Web interface edit records
== == ==
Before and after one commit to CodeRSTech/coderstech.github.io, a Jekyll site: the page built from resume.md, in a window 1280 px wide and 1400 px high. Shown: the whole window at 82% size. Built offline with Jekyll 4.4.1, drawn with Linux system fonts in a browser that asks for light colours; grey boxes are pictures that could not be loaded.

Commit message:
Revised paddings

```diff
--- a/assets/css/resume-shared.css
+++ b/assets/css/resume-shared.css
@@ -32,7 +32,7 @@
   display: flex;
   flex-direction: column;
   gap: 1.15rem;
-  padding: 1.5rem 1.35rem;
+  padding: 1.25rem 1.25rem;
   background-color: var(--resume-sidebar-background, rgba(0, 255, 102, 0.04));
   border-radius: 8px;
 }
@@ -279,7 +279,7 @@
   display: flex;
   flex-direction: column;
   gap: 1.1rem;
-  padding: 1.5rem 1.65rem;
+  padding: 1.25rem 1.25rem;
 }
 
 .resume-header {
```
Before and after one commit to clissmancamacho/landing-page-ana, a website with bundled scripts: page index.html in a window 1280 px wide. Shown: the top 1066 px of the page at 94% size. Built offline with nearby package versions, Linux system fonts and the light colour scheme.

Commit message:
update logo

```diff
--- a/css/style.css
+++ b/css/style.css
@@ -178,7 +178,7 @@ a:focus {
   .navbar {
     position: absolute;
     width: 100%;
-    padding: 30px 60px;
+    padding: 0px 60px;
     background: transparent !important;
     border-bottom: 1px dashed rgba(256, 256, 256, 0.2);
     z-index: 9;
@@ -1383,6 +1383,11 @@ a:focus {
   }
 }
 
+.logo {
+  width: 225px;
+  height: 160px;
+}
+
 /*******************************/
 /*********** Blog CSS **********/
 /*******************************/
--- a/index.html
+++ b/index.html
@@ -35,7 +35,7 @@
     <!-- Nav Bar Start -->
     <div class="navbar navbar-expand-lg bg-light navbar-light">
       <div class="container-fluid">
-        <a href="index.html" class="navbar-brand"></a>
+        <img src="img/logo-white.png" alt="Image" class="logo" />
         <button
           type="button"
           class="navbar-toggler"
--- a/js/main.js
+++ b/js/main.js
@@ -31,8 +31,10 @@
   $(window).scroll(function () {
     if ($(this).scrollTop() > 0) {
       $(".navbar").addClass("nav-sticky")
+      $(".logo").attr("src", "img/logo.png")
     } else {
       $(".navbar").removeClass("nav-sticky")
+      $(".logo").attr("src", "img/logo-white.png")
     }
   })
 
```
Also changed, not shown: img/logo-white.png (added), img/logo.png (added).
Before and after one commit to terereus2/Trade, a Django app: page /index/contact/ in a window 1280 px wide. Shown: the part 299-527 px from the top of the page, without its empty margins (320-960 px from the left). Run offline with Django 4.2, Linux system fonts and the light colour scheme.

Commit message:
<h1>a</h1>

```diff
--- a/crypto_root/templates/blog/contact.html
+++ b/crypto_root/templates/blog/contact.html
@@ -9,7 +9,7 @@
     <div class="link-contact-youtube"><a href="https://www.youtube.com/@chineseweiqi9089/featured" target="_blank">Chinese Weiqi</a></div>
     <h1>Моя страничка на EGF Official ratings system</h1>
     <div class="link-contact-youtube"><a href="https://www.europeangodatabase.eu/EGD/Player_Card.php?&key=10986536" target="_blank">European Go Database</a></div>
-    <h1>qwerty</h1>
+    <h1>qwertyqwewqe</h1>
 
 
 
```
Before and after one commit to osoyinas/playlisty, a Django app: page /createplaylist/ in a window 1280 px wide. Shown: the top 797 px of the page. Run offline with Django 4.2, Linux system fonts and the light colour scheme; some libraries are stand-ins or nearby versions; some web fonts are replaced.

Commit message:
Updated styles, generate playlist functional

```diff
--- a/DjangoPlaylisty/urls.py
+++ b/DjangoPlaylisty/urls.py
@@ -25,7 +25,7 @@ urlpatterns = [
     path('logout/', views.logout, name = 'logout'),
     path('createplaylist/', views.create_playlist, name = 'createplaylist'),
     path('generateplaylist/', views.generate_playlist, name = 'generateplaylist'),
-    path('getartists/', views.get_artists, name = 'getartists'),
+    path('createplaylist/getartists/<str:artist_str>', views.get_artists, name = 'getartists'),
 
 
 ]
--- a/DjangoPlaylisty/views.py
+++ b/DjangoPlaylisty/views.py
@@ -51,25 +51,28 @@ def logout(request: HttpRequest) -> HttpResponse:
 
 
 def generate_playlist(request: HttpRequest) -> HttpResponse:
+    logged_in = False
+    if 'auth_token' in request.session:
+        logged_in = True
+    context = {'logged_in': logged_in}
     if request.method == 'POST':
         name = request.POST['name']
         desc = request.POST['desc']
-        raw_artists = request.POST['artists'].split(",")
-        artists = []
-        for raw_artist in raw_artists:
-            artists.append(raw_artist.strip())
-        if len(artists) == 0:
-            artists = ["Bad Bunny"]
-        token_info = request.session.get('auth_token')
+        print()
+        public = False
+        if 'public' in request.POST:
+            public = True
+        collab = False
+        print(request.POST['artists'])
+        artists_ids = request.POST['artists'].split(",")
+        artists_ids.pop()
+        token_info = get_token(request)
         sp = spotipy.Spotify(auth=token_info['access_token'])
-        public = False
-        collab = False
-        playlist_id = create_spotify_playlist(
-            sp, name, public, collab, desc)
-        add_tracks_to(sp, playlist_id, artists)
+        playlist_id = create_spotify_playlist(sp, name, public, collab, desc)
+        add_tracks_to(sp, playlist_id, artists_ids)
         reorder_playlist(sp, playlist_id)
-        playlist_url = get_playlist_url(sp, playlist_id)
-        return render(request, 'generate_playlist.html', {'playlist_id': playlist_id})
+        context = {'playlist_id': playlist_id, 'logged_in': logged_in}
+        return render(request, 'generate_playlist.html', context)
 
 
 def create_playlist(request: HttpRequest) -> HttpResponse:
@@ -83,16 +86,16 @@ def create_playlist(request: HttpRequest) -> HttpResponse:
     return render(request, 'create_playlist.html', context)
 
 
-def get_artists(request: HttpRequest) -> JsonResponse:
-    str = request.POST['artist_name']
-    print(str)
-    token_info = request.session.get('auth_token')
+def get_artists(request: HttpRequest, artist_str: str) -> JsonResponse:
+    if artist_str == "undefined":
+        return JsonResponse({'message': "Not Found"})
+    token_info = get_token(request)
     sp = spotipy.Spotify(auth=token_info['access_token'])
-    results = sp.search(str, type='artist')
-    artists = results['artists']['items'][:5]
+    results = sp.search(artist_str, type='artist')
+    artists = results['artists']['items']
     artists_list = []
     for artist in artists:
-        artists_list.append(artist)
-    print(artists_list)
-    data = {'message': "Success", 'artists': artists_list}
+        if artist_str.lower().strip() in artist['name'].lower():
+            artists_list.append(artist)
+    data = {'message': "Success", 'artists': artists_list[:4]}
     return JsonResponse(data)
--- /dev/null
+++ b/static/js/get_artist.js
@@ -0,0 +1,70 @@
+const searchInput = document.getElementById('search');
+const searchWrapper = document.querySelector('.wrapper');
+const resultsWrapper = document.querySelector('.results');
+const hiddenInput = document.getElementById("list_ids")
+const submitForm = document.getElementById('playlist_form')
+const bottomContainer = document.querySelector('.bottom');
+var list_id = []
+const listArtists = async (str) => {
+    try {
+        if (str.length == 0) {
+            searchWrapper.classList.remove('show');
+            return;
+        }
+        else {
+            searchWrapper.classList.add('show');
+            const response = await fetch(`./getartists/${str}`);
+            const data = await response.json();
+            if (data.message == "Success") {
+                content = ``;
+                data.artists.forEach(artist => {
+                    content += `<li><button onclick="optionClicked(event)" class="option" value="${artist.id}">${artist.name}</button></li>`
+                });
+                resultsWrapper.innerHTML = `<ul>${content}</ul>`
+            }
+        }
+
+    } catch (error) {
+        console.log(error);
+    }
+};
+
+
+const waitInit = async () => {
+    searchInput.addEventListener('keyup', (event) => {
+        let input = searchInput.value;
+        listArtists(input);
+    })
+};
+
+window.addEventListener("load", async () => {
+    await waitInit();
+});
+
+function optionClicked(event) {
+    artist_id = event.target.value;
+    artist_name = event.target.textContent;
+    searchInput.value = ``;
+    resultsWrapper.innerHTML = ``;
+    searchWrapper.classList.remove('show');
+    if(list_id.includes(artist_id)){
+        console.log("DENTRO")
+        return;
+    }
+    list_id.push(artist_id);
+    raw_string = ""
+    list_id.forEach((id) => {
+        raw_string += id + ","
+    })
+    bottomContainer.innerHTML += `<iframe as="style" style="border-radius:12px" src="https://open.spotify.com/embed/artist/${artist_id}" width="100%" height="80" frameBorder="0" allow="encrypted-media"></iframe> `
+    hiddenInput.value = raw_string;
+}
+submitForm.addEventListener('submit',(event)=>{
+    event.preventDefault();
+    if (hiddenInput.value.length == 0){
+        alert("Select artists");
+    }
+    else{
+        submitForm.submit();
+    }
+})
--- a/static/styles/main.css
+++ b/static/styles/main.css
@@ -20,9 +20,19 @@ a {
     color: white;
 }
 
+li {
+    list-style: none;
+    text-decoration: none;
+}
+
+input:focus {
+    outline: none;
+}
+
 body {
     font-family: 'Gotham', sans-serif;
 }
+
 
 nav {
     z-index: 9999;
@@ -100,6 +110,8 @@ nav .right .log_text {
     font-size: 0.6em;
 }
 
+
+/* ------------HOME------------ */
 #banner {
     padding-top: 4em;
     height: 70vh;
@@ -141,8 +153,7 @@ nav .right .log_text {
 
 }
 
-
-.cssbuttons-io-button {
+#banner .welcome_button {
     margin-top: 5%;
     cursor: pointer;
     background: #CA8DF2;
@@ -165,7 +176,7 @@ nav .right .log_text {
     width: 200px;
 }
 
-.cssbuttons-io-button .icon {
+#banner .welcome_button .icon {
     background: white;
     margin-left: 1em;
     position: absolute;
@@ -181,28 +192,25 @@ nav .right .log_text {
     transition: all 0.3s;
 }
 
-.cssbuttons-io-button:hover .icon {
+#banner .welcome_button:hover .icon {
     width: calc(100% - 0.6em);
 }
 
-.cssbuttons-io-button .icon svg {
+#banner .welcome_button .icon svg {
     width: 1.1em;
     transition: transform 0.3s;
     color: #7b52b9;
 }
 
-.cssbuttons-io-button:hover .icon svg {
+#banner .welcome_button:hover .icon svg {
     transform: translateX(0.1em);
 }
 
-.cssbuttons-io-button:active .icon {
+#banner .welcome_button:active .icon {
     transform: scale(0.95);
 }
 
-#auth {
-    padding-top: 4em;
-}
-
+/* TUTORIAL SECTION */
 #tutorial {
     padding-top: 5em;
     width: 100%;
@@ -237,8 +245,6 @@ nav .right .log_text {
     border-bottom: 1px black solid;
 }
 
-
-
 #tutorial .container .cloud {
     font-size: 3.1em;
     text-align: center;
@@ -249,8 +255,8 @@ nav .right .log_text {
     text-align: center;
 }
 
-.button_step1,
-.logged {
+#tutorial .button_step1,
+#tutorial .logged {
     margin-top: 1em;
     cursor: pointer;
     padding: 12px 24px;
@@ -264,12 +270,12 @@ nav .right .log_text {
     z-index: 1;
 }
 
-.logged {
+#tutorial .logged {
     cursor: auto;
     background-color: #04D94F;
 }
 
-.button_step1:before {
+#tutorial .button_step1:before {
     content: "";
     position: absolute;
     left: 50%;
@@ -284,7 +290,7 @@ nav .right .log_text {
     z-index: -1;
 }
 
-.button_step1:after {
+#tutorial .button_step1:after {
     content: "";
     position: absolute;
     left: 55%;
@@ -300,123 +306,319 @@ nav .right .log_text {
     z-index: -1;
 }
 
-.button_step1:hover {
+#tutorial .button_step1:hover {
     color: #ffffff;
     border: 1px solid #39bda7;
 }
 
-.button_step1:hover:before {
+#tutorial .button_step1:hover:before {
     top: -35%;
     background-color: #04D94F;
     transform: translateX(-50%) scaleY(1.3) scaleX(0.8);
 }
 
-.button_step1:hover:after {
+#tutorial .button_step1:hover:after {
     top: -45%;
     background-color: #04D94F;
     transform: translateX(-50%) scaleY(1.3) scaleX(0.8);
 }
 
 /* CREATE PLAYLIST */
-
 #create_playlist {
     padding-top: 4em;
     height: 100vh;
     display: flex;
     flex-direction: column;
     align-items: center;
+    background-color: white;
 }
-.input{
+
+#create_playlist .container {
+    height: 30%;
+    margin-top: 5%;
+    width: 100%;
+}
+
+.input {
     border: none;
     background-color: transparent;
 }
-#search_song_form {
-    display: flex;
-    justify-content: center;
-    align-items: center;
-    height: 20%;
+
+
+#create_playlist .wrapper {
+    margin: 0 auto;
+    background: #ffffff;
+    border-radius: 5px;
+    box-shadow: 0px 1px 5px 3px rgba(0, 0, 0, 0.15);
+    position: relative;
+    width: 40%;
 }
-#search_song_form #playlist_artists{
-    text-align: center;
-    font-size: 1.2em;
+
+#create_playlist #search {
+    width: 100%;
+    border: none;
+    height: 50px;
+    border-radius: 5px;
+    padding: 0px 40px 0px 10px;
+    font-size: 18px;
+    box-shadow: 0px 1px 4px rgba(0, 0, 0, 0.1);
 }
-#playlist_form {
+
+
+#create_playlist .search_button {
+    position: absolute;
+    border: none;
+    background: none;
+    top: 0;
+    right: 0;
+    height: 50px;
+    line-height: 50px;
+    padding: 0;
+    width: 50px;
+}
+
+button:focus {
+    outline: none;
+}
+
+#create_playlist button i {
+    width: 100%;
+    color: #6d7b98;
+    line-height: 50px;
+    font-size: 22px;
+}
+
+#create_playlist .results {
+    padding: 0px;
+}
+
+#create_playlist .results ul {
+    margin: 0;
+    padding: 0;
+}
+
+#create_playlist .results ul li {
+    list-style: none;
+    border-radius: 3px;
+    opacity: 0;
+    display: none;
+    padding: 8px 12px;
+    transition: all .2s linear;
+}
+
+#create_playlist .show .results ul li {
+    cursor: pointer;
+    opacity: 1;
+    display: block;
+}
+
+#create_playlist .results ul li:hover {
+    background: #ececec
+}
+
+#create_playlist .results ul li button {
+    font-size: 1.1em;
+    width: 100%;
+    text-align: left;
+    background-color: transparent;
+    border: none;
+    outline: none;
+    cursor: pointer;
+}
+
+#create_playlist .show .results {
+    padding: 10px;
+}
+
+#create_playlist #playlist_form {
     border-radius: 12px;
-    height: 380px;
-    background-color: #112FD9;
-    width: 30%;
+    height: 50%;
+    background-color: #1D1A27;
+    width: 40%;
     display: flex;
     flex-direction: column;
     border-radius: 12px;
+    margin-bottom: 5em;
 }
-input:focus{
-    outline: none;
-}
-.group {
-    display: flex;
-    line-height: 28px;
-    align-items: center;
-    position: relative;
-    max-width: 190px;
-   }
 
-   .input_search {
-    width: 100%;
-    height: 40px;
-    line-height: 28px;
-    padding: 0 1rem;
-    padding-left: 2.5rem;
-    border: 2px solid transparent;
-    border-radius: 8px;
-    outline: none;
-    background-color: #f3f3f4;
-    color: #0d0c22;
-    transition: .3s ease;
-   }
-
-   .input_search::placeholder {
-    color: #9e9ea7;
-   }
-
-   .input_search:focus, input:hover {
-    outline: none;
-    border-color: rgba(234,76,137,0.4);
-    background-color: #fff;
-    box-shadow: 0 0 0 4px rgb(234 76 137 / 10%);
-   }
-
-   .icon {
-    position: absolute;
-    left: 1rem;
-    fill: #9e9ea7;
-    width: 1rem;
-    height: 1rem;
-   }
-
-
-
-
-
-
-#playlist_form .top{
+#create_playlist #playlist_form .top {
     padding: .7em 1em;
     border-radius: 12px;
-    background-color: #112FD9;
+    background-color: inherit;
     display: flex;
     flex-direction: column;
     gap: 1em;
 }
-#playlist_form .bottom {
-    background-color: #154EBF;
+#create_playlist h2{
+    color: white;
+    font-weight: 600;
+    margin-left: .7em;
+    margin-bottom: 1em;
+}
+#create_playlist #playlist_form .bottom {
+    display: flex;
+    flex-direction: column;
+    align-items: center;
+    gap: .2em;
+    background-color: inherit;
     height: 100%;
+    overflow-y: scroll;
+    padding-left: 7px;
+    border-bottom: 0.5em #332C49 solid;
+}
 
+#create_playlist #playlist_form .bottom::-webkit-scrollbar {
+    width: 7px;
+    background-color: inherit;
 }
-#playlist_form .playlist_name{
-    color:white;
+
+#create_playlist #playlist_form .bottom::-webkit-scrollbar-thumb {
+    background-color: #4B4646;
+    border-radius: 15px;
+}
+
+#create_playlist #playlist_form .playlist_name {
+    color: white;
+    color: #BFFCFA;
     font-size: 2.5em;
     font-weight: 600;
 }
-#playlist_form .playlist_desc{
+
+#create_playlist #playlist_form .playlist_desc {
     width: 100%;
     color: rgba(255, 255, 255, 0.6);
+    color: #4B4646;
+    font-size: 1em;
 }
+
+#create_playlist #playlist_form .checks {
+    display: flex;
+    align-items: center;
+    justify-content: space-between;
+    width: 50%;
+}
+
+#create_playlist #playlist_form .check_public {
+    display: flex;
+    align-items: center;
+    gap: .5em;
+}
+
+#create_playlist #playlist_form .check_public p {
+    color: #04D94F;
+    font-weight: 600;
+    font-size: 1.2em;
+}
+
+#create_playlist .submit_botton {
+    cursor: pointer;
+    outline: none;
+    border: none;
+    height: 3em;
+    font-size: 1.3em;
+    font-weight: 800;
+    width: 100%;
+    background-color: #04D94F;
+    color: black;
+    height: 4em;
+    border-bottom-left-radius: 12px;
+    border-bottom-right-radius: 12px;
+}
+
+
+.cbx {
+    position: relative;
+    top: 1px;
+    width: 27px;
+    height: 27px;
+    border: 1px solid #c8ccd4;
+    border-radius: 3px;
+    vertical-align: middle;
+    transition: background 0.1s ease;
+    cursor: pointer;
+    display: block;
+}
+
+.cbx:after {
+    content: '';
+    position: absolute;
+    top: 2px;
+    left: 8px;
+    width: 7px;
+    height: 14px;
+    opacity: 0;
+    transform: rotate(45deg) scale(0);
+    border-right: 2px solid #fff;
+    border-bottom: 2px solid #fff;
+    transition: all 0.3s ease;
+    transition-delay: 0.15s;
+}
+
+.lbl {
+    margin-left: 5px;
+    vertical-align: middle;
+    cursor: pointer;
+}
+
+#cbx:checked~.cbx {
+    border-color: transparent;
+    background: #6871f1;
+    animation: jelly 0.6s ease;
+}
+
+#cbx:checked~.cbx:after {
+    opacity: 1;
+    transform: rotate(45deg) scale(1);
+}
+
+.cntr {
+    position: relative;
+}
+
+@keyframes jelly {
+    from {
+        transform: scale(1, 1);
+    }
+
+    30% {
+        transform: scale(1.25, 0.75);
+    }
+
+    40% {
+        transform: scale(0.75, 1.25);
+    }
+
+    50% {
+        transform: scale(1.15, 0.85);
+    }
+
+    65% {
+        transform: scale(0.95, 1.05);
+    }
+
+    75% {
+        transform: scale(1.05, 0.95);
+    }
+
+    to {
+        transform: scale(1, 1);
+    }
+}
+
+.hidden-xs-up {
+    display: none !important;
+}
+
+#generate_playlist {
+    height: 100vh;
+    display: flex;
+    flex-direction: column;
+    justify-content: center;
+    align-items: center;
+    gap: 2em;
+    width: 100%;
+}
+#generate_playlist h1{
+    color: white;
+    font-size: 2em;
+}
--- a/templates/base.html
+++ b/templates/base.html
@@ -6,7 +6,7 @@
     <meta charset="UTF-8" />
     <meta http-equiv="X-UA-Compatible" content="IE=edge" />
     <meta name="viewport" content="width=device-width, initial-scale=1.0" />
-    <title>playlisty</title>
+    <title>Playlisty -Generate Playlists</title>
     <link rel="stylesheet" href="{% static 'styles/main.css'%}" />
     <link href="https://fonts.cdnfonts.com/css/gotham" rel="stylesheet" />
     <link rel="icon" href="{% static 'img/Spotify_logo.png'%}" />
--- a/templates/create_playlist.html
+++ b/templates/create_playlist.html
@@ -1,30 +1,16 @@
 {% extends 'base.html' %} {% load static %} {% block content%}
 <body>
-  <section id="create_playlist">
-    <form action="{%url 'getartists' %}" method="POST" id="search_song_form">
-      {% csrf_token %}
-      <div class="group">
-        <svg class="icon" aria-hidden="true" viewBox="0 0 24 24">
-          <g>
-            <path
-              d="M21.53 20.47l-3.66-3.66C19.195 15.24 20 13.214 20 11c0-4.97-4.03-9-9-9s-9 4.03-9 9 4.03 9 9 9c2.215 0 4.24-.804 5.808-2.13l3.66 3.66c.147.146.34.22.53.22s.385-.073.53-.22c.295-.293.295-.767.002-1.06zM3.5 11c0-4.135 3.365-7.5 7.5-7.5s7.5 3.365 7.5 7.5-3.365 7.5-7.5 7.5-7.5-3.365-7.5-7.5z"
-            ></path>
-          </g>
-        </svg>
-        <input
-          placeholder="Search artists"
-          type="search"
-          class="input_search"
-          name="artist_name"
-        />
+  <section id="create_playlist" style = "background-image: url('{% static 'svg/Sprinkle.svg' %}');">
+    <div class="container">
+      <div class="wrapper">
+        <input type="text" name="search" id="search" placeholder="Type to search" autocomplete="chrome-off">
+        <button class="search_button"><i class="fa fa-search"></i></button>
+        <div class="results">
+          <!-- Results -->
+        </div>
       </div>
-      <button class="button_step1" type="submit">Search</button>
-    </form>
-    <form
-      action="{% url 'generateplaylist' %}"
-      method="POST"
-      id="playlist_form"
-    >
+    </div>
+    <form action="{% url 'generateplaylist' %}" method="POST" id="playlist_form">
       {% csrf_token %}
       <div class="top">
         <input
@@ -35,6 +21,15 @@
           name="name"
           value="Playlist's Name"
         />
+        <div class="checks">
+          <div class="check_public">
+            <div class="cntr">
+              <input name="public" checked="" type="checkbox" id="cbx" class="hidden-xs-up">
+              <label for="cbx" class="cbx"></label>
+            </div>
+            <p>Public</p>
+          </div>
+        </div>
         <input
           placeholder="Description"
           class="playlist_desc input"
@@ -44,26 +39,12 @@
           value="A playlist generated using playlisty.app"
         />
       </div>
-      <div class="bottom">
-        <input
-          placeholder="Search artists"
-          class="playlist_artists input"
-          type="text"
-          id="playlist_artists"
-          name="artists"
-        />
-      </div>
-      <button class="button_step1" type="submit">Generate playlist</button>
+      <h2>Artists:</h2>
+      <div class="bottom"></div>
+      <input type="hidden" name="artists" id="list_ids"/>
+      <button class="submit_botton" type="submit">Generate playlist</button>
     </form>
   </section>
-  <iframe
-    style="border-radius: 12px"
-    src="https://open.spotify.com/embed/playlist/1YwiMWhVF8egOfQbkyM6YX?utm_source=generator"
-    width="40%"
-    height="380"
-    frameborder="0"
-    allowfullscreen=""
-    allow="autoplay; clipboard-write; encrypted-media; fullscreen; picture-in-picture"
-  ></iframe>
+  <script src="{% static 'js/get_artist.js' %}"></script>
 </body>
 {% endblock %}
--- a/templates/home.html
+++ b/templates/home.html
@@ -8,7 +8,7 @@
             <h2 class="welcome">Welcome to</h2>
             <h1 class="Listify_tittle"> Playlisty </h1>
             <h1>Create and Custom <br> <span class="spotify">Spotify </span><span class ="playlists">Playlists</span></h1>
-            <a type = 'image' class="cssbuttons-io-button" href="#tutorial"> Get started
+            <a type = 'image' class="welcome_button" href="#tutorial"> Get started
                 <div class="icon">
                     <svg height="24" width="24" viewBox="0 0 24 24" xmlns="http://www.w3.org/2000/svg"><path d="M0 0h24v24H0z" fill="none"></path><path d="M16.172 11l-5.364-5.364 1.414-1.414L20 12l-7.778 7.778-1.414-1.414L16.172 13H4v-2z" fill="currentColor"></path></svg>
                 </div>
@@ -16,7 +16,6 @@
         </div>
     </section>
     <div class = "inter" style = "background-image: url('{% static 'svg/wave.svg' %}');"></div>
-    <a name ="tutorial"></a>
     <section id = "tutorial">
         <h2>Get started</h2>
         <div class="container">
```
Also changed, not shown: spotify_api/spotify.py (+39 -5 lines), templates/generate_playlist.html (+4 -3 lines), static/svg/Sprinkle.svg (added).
== == ==
__DESCRIPTION OF THE TASK__.
Copy every line from the records above that contains the word "started".

__RESPONSE BOX__.
-            <a type = 'image' class="cssbuttons-io-button" href="#tutorial"> Get started
+            <a type = 'image' class="welcome_button" href="#tutorial"> Get started
         <h2>Get started</h2>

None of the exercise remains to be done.